> TASK ITEM
From the first line to the last, copy the data exactly and drop the pictures.

> Before and after images
============

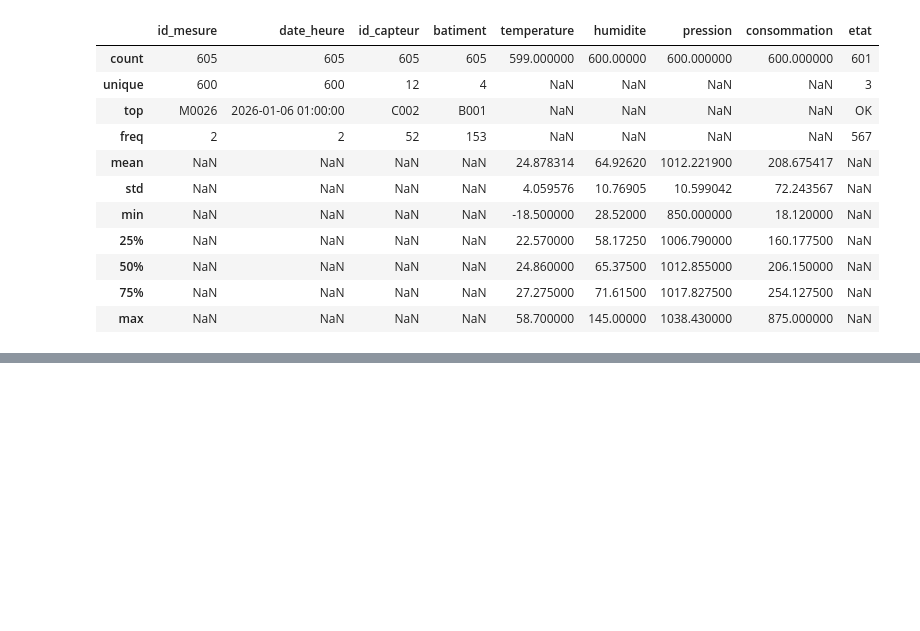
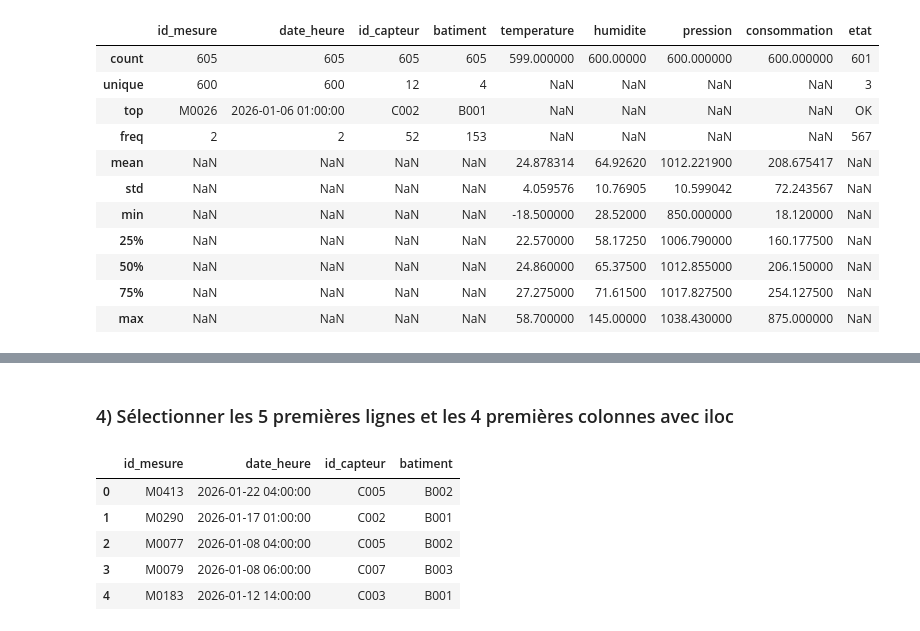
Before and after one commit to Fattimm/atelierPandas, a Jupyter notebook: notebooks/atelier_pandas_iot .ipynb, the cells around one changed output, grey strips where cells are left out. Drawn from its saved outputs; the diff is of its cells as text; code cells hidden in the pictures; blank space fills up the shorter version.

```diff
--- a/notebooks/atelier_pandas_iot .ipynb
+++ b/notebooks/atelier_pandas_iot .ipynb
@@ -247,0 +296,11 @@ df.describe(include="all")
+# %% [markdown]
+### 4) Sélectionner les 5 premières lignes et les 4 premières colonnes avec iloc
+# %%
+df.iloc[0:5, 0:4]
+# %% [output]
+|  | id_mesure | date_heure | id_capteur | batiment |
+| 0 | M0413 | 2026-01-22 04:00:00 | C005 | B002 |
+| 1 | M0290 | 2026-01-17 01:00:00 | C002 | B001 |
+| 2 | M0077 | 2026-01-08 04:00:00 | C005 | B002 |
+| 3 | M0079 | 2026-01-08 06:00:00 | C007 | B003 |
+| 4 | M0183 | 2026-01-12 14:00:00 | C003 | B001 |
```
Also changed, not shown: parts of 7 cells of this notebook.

============

> COMPLETED TASK
Before and after one commit to Fattimm/atelierPandas, a Jupyter notebook: notebooks/atelier_pandas_iot .ipynb, the cells around one changed output, grey strips where cells are left out. Drawn from its saved outputs; the diff is of its cells as text; code cells hidden in the pictures; blank space fills up the shorter version.

```diff
--- a/notebooks/atelier_pandas_iot .ipynb
+++ b/notebooks/atelier_pandas_iot .ipynb
@@ -247,0 +296,11 @@ df.describe(include="all")
+# %% [markdown]
+### 4) Sélectionner les 5 premières lignes et les 4 premières colonnes avec iloc
+# %%
+df.iloc[0:5, 0:4]
+# %% [output]
+|  | id_mesure | date_heure | id_capteur | batiment |
+| 0 | M0413 | 2026-01-22 04:00:00 | C005 | B002 |
+| 1 | M0290 | 2026-01-17 01:00:00 | C002 | B001 |
+| 2 | M0077 | 2026-01-08 04:00:00 | C005 | B002 |
+| 3 | M0079 | 2026-01-08 06:00:00 | C007 | B003 |
+| 4 | M0183 | 2026-01-12 14:00:00 | C003 | B001 |
```
Also changed, not shown: parts of 7 cells of this notebook.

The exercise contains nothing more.